I own a Batson Ranger knife that I have posted about a while back. I was contacted via E-mail by a guy that worked as an assistant for Richard Batson & his knife making endeavers. Here are some comments he made over several E-mail sent about a year ago. I had described my Ranger to him with the numbers & initials stamped on it & thought it must have a wenge wood (African hardwood handle).
Here are some of his & some of my comments:
The 331 would be the production number. There should be another 331 on the base of the blade near the tang or on the tang itself. That makes it the 331st ranger knife made. The only thing he ever stamped on a knife was the number. Everything else is etched. He used road tar thinned with kerosene to coat his signature line and emblem. He would then take a scribe and sign the blade and draw the emblem. Every one was freehand. Then he would apply nitric acid to etch the steel. The acid would not eat through the tar. The BRK appears to be stamped and not very well. This was probably added by the owner. His initials maybe? The blade appears to be parkerized. It looks like it was rusted and cleaned with something abrasive like steel wool. Did you get the sheath with it? Those were made by someone else. It should have a metal plate on the backside that is blued. You can compare the finish. It has been a long time but I believe that knife would have been made around 1991 or 1992. I think it was 92 when I went to his house for a few months to learn from him. I began making knives in 1989 and he was beginning to teach me then. He was in the 300's on the ranger knives back then. I'm not sure what you paid for it but he sold most knives for $100.00. He was never in it for the money he just enjoyed it. The handle could very well be wenge wood. If he used wood it was almost always African hardwood. Primarily cocobola. I'm not sure if you have ever worked with African woods but the dust produced by some of them are poisonous. I learned that the hard way also. Ha. Ha. I was sick as a dog. Needless to say I always used a dust mask after that.

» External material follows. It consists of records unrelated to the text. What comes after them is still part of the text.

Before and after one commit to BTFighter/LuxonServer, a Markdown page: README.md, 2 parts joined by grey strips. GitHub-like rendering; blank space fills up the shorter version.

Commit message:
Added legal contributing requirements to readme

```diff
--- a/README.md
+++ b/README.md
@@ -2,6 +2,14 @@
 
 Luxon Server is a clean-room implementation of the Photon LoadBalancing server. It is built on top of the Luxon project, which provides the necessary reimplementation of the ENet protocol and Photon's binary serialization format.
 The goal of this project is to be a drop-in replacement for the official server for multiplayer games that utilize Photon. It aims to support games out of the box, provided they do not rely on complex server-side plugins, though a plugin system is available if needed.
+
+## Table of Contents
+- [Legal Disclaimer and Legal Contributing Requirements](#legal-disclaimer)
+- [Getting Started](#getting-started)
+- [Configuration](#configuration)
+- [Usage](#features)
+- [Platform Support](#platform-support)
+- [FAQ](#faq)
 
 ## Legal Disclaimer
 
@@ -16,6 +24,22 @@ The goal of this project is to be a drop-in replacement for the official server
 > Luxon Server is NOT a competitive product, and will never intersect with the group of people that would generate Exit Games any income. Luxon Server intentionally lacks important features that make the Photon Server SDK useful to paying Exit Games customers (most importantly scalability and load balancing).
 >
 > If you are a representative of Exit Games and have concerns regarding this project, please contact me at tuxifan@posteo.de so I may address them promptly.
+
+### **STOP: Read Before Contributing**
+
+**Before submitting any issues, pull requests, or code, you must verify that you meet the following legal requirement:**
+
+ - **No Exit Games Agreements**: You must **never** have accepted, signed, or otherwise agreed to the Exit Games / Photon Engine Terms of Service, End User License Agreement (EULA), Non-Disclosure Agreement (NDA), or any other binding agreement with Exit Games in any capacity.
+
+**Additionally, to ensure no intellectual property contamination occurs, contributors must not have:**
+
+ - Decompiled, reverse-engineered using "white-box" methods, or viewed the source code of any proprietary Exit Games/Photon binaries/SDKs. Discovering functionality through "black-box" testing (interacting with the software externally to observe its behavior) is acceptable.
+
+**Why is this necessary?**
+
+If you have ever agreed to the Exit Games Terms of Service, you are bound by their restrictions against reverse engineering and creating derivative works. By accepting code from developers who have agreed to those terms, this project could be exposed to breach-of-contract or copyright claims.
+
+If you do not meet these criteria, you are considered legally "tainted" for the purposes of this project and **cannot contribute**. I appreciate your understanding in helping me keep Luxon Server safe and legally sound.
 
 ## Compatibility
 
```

blade. They are almost all 01 tool steel. He heat treated them with a torch. You would be amazed how many blades I messed up learning to do this. Ha. Ha. He was very particular about obtaining certain temperatures on each part of the blade to make it perform to it's fullest. If you notice yours I doubt the point is chipped. You could easily stick that blade in a car fender and only scratch the finish. That was important to him because he used to open c rations with his knives.
Is the blade on yours blued or parkerized? If I remember when I first started learning from Richard he was in the 300's on the ranger knives and 100's on the seal knives. If yours is parkerized it would be one of the first with that finish because I taught him how to do it.
I think I have a picture of the first ranger model I made. My father carried it while he was in the military and still keeps it in his truck to this day so it is looking a little rough. A friend of my fathers has my first seal model. I don't have any pictures of it but I should get some. I have not made anything in a few years but I'm hoping to set my shop back up next spring. I have been moving to often to do anything.
If you ever see another of Richards knives or decide to part with yours let me know. He was very adamant about only making them for military personnel.
I have his patterns but nothing completed by him. Ha. Ha.
As you can tell this knife has been used a lot. This is the first knife that I made using Richards design. I am the only person he ever allowed to copy him. This one was made around 1989 or 1990. This picture was taken recently so for twenty years of use in 8 different countries it is in good shape I think.
Before I forget if you notice his mark is a bat inside a sun. He was once sued by Bacardi rum for that. The judge decided that the products were dissimilar enough so he allowed him to continue using it. I'm sure I will think of more stories. He had a brother that was very talented also but he was a counterfiter. He was good at engraving also. Ha. Ha.
That picture is the seal model.
Thanks again for info. Sheath that came with it is a high quality Sullivan that I see with some high end Randalls.
No plate on back though.Richard joined the army at age 16 (his mother lied about his age so he could join). At some point he was accepted in the special forces. He did halo jumping and long range recon in vietnam. He started making knives during this period.
He retired from the military at 36 and opened a print shop. When he retired from that he moved to virginia. The address listed for him in the books was very old. The last place he lived was Culpepper, VA.
I met one of his sons. I think he had two plus a daughter but I'm not sure. They never had any interest in his hobbies.
Richard only made knives for military personnel. He had contracts with the rangers and seals. The knife you have is the model he made for the rangers. If I had to guess I would say he made a total of 700-800 of those. Some of those would have been presentation models that were highly embellished. He could etch and engrave very well. He made one for Gen. Schwartzkoff (spelling?) after the first gulf war.
The seal model was a rather large leaf blade design. It had a saw back and wire breaker in the tang. There's probably 300 or so of those.
Corian, micarta, and cocobola were his favorite handle materials. He never forged a
You are right about the number repeating in other areas of this knife.
I have seen pictures of other Rangers that didn't look much mine. Check out this link http://www.knifeforums.com/forums/s...